What "marks" do you bear in your life? Some will answer, "I have a tattoo on my shoulder - of Mickey Mouse!" Others might say, "I have this birthmark on my back, the shape of Texas!" Still others might be inclined to answer, "I have this scar - from a recent surgery!" There are all kinds of "marks" we bear, aren't there? Some are of our choosing, while others are clearly there because of nothing we did ourselves. There are two "marks" in our lives which are both a result of our "choosing" and someone else's "doing". These are the marks of God's grace and blessing!
God, mark us with grace and blessing! Smile! The whole country will see how you work, all the godless nations see how you save. God! Let people thank and enjoy you. Let all people thank and enjoy you. Let all far-flung people become happy and shout their happiness because you judge them fair and square, you tend the far-flung peoples. God! Let people thank and enjoy you. Let all people thank and enjoy you. Earth, display your exuberance! You mark us with blessing, O God, our God. You mark us with blessing, O God. Earth’s four corners—honor him! (Psalm 67 MSG)
As I read this Psalm today, I was caught by the many times David repeated the words "thank and enjoy you" as he related how the hearts of the people should be toward their faithful God. What does it mean to be "marked with God's blessing"? I think it may consist of a variety of things, but there are some which come to mind as I contemplate some of the reasons I am thankful to God and enjoying his activity in my life - yours may be different, but they are indeed similar. Some are grateful for the tremendous deliverance from life-dominating addictions which held them in their grip for long periods. Others may be extremely grateful for the child of blessing God allowed to come after long years of trying, waiting, and living with hopeful expectation. Regardless of the "reasons" for our gratefulness, there is something consistently evident "behind" our gratefulness - God's blessings!

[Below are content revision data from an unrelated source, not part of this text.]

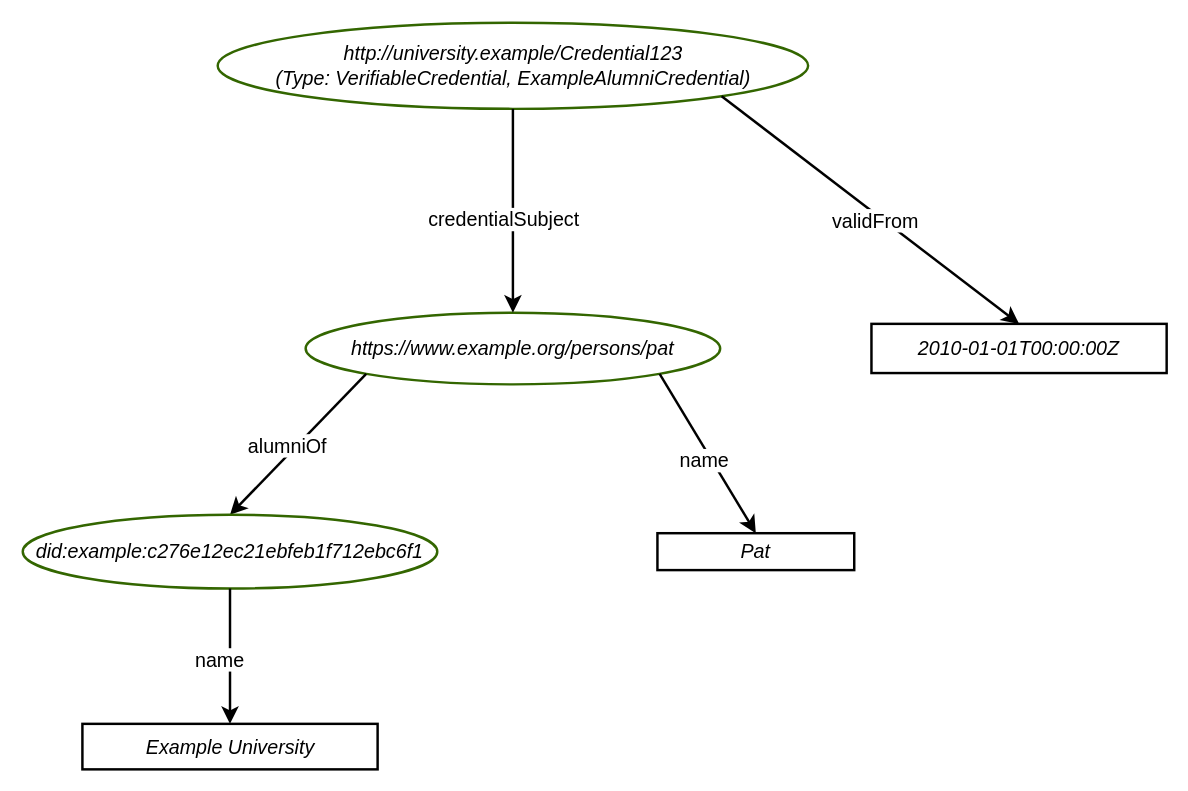
This is diagrams/credential_example.drawio from w3c/vc-overview, a draw.io file, before an edit. Source tidied: cells renumbered, new cells numbered last; positions are measured from the earlier drawing's top-left corner, leaving out a move shared by most shapes. Both pictures are drawn from the tidied source at 123%, with x=0, y=0 at pixel (22, 22).
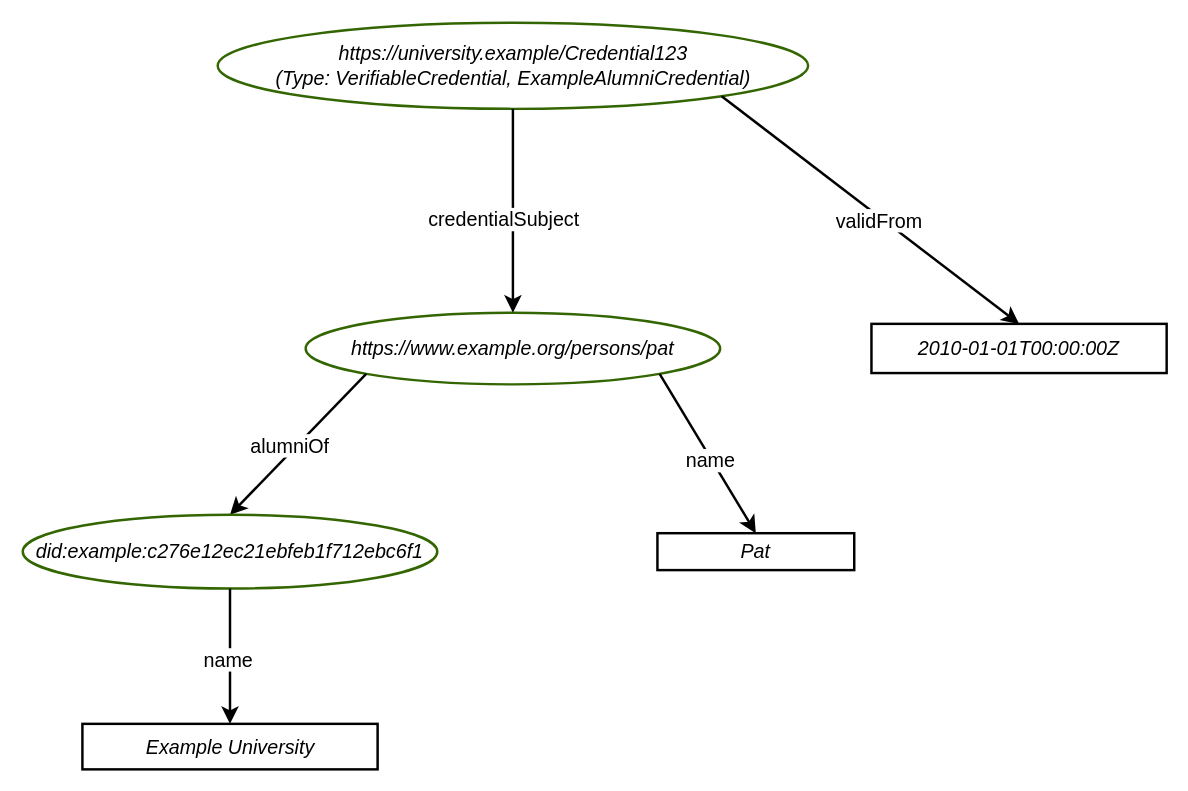
After the change.

Commit message (it also covers changes not shown here):
Added schema and jose-cose

I also made some minor restructuring and minor changes on the previous content.

Unchanged cells that the change refers to:
```xml
<mxCell id="4" style="endArrow=classic;html=1;rounded=0;fontSize=12;startSize=8;endSize=8;curved=1;entryX=0.5;entryY=0;entryDx=0;entryDy=0;exitX=1;exitY=1;exitDx=0;exitDy=0;strokeWidth=2;fontStyle=2;" parent="1" edge="1" source="2" target="3">
  <mxGeometry relative="1" as="geometry" />
</mxCell>
<mxCell id="9" style="endArrow=classic;html=1;rounded=0;fontSize=12;startSize=8;endSize=8;curved=1;entryX=0.5;entryY=0;entryDx=0;entryDy=0;exitX=1;exitY=1;exitDx=0;exitDy=0;strokeWidth=2;fontStyle=2;" parent="1" edge="1" source="6" target="13">
  <mxGeometry relative="1" as="geometry" />
</mxCell>
<mxCell id="11" style="endArrow=classic;html=1;rounded=0;fontSize=12;startSize=8;endSize=8;curved=1;entryX=0.5;entryY=0;entryDx=0;entryDy=0;exitX=0;exitY=1;exitDx=0;exitDy=0;strokeWidth=2;fontStyle=2;" parent="1" edge="1" source="6" target="15">
  <mxGeometry relative="1" as="geometry" />
</mxCell>
<mxCell id="16" style="endArrow=classic;html=1;rounded=0;fontSize=12;startSize=8;endSize=8;curved=1;exitX=0.5;exitY=1;exitDx=0;exitDy=0;strokeWidth=2;fontStyle=2;entryX=0.5;entryY=0;entryDx=0;entryDy=0;" parent="1" edge="1" source="15" target="14">
  <mxGeometry relative="1" as="geometry" />
</mxCell>
```

Diff of the diagram source:
```diff
@@
-    <mxCell id="2" value="&lt;div&gt;&lt;i&gt;http://university.example/Credential123&lt;/i&gt;&lt;/div&gt;&lt;div&gt;&lt;i&gt;(Type: VerifiableCredential, ExampleAlumniCredential)&lt;/i&gt;&lt;/div&gt;" style="ellipse;whiteSpace=wrap;html=1;fontSize=16;fillColor=none;strokeWidth=2;strokeColor=#336600;" parent="1" vertex="1">
+    <mxCell id="2" value="&lt;div&gt;&lt;i&gt;https://university.example/Credential123&lt;/i&gt;&lt;/div&gt;&lt;div&gt;&lt;i&gt;(Type: VerifiableCredential, ExampleAlumniCredential)&lt;/i&gt;&lt;/div&gt;" style="ellipse;whiteSpace=wrap;html=1;fontSize=16;fillColor=none;strokeWidth=2;strokeColor=#336600;" parent="1" vertex="1">
       <mxGeometry x="158.5" width="480" height="70" as="geometry" />
     </mxCell>
@@
     <mxCell id="5" value="validFrom" style="edgeLabel;html=1;align=center;verticalAlign=middle;fontSize=16;" parent="4" vertex="1">
       <mxGeometry x="0.13" y="-2" relative="1" as="geometry">
-        <mxPoint x="-11" y="-5" as="offset" />
+        <mxPoint x="-8" y="-5" as="offset" />
       </mxGeometry>
     </mxCell>
@@
     <mxCell id="10" value="name" style="edgeLabel;html=1;align=center;verticalAlign=middle;fontSize=16;" parent="9" vertex="1">
       <mxGeometry x="0.13" y="-2" relative="1" as="geometry">
-        <mxPoint x="-7" y="-5" as="offset" />
+        <mxPoint x="-2" y="-5" as="offset" />
       </mxGeometry>
     </mxCell>
@@
     <mxCell id="12" value="alumniOf" style="edgeLabel;html=1;align=center;verticalAlign=middle;fontSize=16;" parent="11" vertex="1">
       <mxGeometry x="0.13" y="-2" relative="1" as="geometry">
-        <mxPoint x="-1" y="-5" as="offset" />
+        <mxPoint x="1" y="-5" as="offset" />
       </mxGeometry>
     </mxCell>
@@
     <mxCell id="17" value="name" style="edgeLabel;html=1;align=center;verticalAlign=middle;fontSize=16;" parent="16" vertex="1">
       <mxGeometry x="0.13" y="-2" relative="1" as="geometry">
-        <mxPoint x="-7" y="-5" as="offset" />
+        <mxPoint y="-5" as="offset" />
       </mxGeometry>
     </mxCell>
```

Our psalmist points out a couple of things we will do well to consider this morning:
1. God's work in our lives is to save us - sometimes from the acts of our own doing and other times from the actions of others. His intervention in our lives is what has kept us safe. He has chosen to "mark us" with his salvation - but also with his protection. Scripture declares over and over - God is our shelter, our strong tower, our protector, and our fortress. If you have ever tried to shelter yourself from the attacks of another, you might just have experienced a little bit of frustration by just how inadequate your own "protective devices" have been. God's "business" is to save - first from our own destructive self-willed sinful state, then from those things and people who will keep us from enjoying this position of grace.
2. God's actions involve judgment - fair, truthful, and deliberate. Yet, his judgment is never without mercy. If we look at Old Testament stories of God's judgment, we will see such evidence of his mercy. For example, when Lot and his family were caught up in living in an ungodly place - the regions of Sodom and Gommorah - God sent a messenger to offer the opportunity for grace, long before he sent his judgment upon the city. When Nineveh was on the verge of judgment, God prepared a messenger - Jonah. It took Jonah a while to get with God's plan, but in the end, an entire city was changed! God is "fair" - not in the sense we might evaluate fairness - but in consistency with his character. You see, God cannot allow sin to go "unnoticed" just because he also has the character trait of grace. His holiness cannot commune with sin - therefore, sin must be judged. Yet, in judgment the gift of grace is preeminent.
3. God "tends" his people. I think of this "tending" much like the actions of my Dad when he'd garden. As he "tended" the garden, some weeds were plucked out, branches trimmed, dead leaves turned into the soil to give it back nourishment to continue to feed the growth around it, and water added so life could be preserved. He could turn the most alkaline and hard soil into the richest of gardens in a matter of weeks, just by his tending it. God is much like my Dad (or Dad was probably much like my God!) - he might pluck a little here and there, turn a little "deadness" into life again, and give us plenty of "life-giving water" to keep us alive and prospering. In his "tending", he is constantly vigilant to bring forth growth - newness and freshness - never letting us grow stale, withering away without care.
No wonder our psalmist encourages all the four-corners of the world to celebrate with exuberance! To thank God and enjoy him fully! Isn't it about time we did the same? Just sayin!